▼▼▼

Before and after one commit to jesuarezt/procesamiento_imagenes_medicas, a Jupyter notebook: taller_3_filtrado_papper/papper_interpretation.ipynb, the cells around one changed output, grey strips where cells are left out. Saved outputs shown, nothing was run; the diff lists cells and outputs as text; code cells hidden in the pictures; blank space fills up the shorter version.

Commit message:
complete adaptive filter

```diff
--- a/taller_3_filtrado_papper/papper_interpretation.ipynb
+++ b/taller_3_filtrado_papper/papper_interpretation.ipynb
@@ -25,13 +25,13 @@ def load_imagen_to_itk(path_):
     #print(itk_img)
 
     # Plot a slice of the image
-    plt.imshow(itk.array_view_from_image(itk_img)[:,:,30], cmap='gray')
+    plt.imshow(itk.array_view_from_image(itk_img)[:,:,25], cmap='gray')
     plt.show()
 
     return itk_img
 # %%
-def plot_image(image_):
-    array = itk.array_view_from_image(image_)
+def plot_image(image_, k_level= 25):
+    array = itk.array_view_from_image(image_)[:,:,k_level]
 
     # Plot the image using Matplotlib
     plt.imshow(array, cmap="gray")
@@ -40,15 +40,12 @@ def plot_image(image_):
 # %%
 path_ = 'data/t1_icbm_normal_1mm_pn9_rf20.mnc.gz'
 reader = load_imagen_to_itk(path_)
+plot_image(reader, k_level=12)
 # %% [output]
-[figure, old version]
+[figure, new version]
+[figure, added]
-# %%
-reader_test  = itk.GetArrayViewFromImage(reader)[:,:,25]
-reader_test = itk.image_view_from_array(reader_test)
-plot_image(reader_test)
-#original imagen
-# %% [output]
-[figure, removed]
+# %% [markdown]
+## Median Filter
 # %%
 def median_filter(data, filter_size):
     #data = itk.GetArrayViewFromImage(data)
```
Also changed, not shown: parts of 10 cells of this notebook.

▲▲▲

▸ **Problem**:
Output the records exactly.

▸ **Answer box**:
Before and after one commit to jesuarezt/procesamiento_imagenes_medicas, a Jupyter notebook: taller_3_filtrado_papper/papper_interpretation.ipynb, the cells around one changed output, grey strips where cells are left out. Saved outputs shown, nothing was run; the diff lists cells and outputs as text; code cells hidden in the pictures; blank space fills up the shorter version.

Commit message:
complete adaptive filter

```diff
--- a/taller_3_filtrado_papper/papper_interpretation.ipynb
+++ b/taller_3_filtrado_papper/papper_interpretation.ipynb
@@ -25,13 +25,13 @@ def load_imagen_to_itk(path_):
     #print(itk_img)
 
     # Plot a slice of the image
-    plt.imshow(itk.array_view_from_image(itk_img)[:,:,30], cmap='gray')
+    plt.imshow(itk.array_view_from_image(itk_img)[:,:,25], cmap='gray')
     plt.show()
 
     return itk_img
 # %%
-def plot_image(image_):
-    array = itk.array_view_from_image(image_)
+def plot_image(image_, k_level= 25):
+    array = itk.array_view_from_image(image_)[:,:,k_level]
 
     # Plot the image using Matplotlib
     plt.imshow(array, cmap="gray")
@@ -40,15 +40,12 @@ def plot_image(image_):
 # %%
 path_ = 'data/t1_icbm_normal_1mm_pn9_rf20.mnc.gz'
 reader = load_imagen_to_itk(path_)
+plot_image(reader, k_level=12)
 # %% [output]
-[figure, old version]
+[figure, new version]
+[figure, added]
-# %%
-reader_test  = itk.GetArrayViewFromImage(reader)[:,:,25]
-reader_test = itk.image_view_from_array(reader_test)
-plot_image(reader_test)
-#original imagen
-# %% [output]
-[figure, removed]
+# %% [markdown]
+## Median Filter
 # %%
 def median_filter(data, filter_size):
     #data = itk.GetArrayViewFromImage(data)
```
Also changed, not shown: parts of 10 cells of this notebook.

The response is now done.